09 Apr 2015

Geoscience on Film: Of tides and tigers in the world's largest river delta

Doug Prose and his wife, Diane LaMacchia, have produced documentaries showcasing Earth and the geosciences through their nonprofit Earth Images Foundation since 1992. Currently at work on their next project, Prose is blogging for EARTH about the filmmaking process, as well as the work of the scientists they're covering, while on location in India.

07 Apr 2015

Ground-shaking research: How humans trigger earthquakes

An uptick in the occurrence of earthquakes in places where they used to be rare — like Oklahoma, where waste-fluid injection is triggering frequent quakes — prompts a look at the many ways humans can and do induce seismicity.

05 Apr 2015

Methane be dammed!

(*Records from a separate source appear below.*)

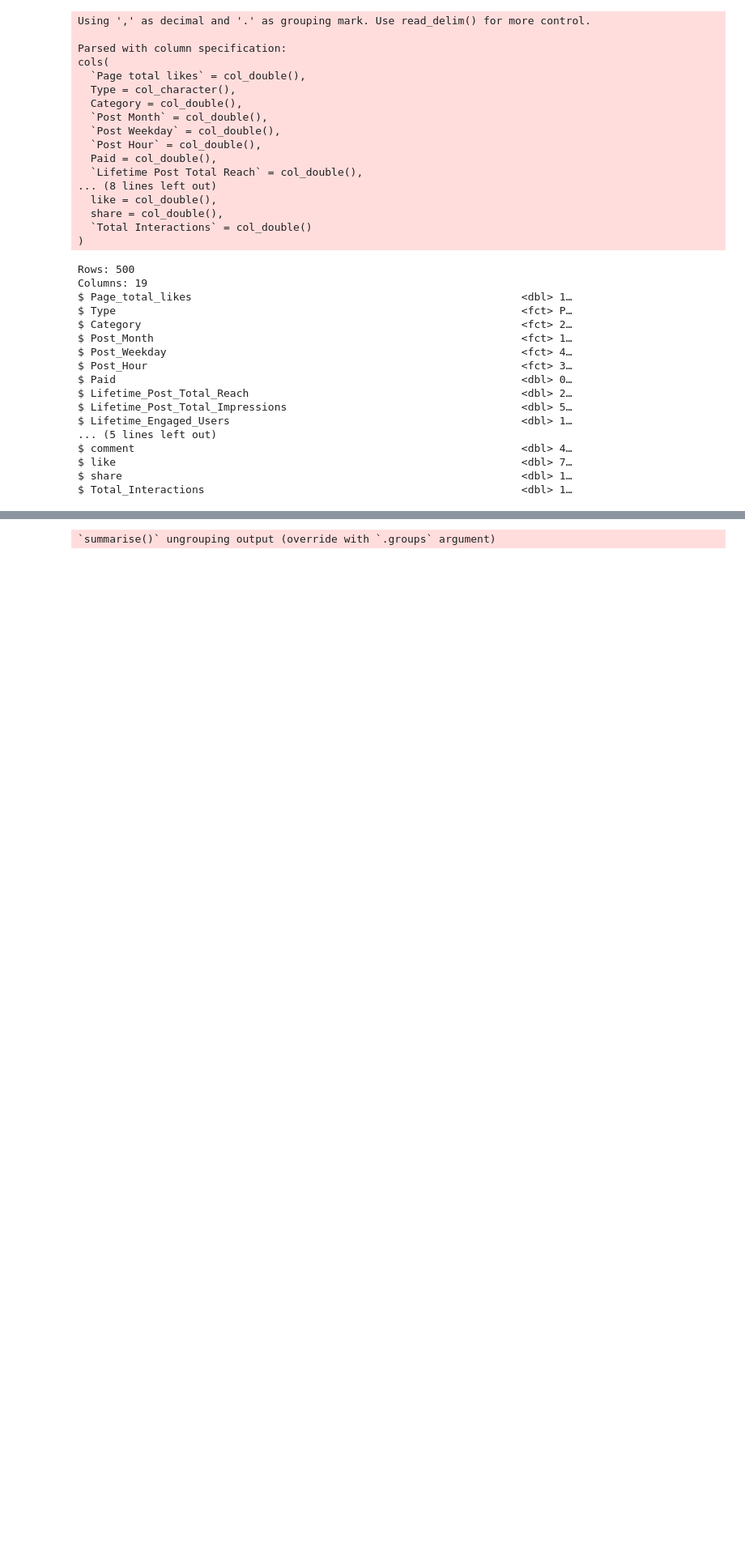
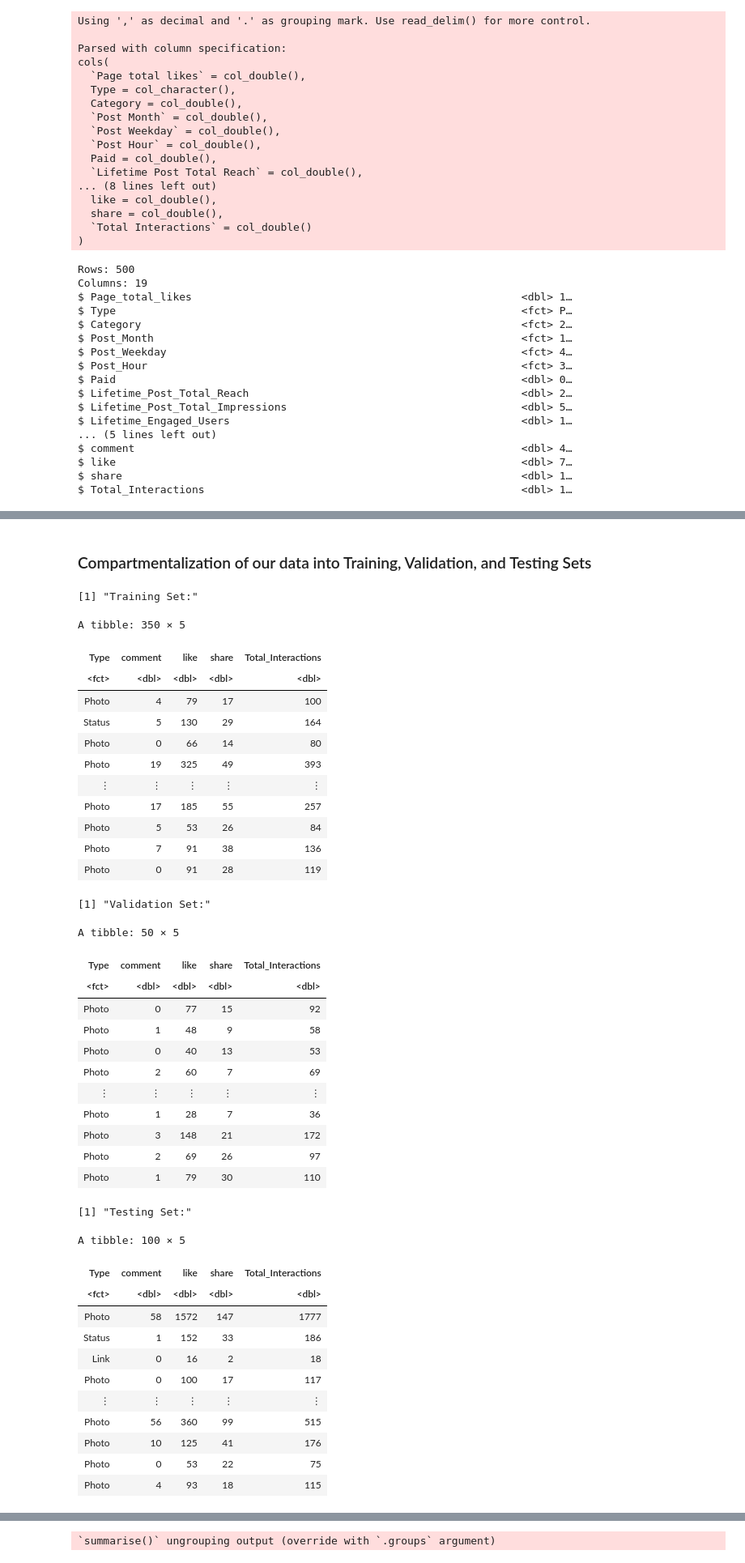
Before and after one commit to calamari99/Facebook-Post-Predictor, a Jupyter notebook: main.ipynb, the cells around one changed output, grey strips where cells are left out. Shown at 81% size. Cells and saved outputs as stored; diff of their text form; code cells hidden in the pictures; blank space fills up the shorter version.

```diff
--- a/main.ipynb
+++ b/main.ipynb
@@ -99,0 +125,80 @@ A tibble: 5 × 19
+# %% [markdown]
+### Compartmentalization of our data into Training, Validation, and Testing Sets
+# %%
+# We have 500 data points collected
+# assume we want at least 100 testable data points
+
+# -----
+# METHOD 1: singular training and testing set
+# Testing set will be 10% of data collected
+# Validation set will be 10% of data collected
+# Training data set be 80% of data collected
+
+# -----
+# METHOD 2: cross-validation technique
+# let us split our data into 4 total groups with a 1:5 ratio of testing and training data.
+# (25 points tested, 100 points for training)
+
+
+set.seed(99)
+
+# Method 1:
+partitionTrain = 0.8
+ratioTrainValidation = 7/8
+
+# 80/20 ratio TrainingSet:TestingSet
+split <- sample.split(facebook_clean$like, SplitRatio = partitionTrain)
+training_validation_data = subset(facebook_clean, split == TRUE)
+test_set = subset(facebook_clean, split == FALSE)
+
+split <- sample.split(training_validation_data$like, SplitRatio = ratioTrainValidation)
+training_set = subset(training_validation_data, split == TRUE)
+validation_set = subset(training_validation_data, split == FALSE)
+
+# ?subset
+print("Training Set:")
+training_set
+print("Validation Set:")
+validation_set
+print("Testing Set:")
+test_set
+# %% [output]
+[1] "Training Set:"
+A tibble: 350 × 5
+| Type | comment | like | share | Total_Interactions |
+| <fct> | <dbl> | <dbl> | <dbl> | <dbl> |
+| Photo | 4 | 79 | 17 | 100 |
+| Status | 5 | 130 | 29 | 164 |
+| Photo | 0 | 66 | 14 | 80 |
+| Photo | 19 | 325 | 49 | 393 |
+| ⋮ | ⋮ | ⋮ | ⋮ | ⋮ |
+| Photo | 17 | 185 | 55 | 257 |
+| Photo | 5 | 53 | 26 | 84 |
+| Photo | 7 | 91 | 38 | 136 |
+| Photo | 0 | 91 | 28 | 119 |
+[1] "Validation Set:"
+A tibble: 50 × 5
+| Type | comment | like | share | Total_Interactions |
+| <fct> | <dbl> | <dbl> | <dbl> | <dbl> |
+| Photo | 0 | 77 | 15 | 92 |
+| Photo | 1 | 48 | 9 | 58 |
+| Photo | 0 | 40 | 13 | 53 |
+| Photo | 2 | 60 | 7 | 69 |
+| ⋮ | ⋮ | ⋮ | ⋮ | ⋮ |
+| Photo | 1 | 28 | 7 | 36 |
+| Photo | 3 | 148 | 21 | 172 |
+| Photo | 2 | 69 | 26 | 97 |
+| Photo | 1 | 79 | 30 | 110 |
+[1] "Testing Set:"
+A tibble: 100 × 5
+| Type | comment | like | share | Total_Interactions |
+| <fct> | <dbl> | <dbl> | <dbl> | <dbl> |
+| Photo | 58 | 1572 | 147 | 1777 |
+| Status | 1 | 152 | 33 | 186 |
+| Link | 0 | 16 | 2 | 18 |
+| Photo | 0 | 100 | 17 | 117 |
+| ⋮ | ⋮ | ⋮ | ⋮ | ⋮ |
+| Photo | 56 | 360 | 99 | 515 |
+| Photo | 10 | 125 | 41 | 176 |
+| Photo | 0 | 53 | 22 | 75 |
+| Photo | 4 | 93 | 18 | 115 |
```
Also changed, not shown: parts of 9 cells of this notebook.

Beavers were nearly killed off in the 19th century as trappers hunted them for their soft pelts. A successful conservation effort over the past 100 years brought the dam-builders back from the brink, but a new study published in the journal AMBIO has found that all those beaver-built ponds may be producing significant amounts of methane, a greenhouse gas.

 
05 Apr 2015

Coastal cities will see regular flooding

Rising sea levels will likely lead to regular flooding in most coastal cities in the future, according to a study conducted by the National Oceanic and Atmospheric Administration (NOAA). The report, which used tide-gauge records to chart annual flood rates, showed that these rates have increased substantially in the past 50 years and projected that a majority of U.S. coastal areas will likely experience 30 or more days of flooding each year by 2050.

 
03 Apr 2015

Kamikaze typhoons spared Japan from Kublai Khan

Like any good conqueror, Kublai Khan just wanted to expand his empire. So in the late 13th century, the grandson of Genghis Khan launched a mythic fleet to seize control of Japan. According to Japanese legend, however, the Mongol ships met with typhoons of equally mythic proportions, which quashed their repeated invasions — twice.

01 Apr 2015

Pages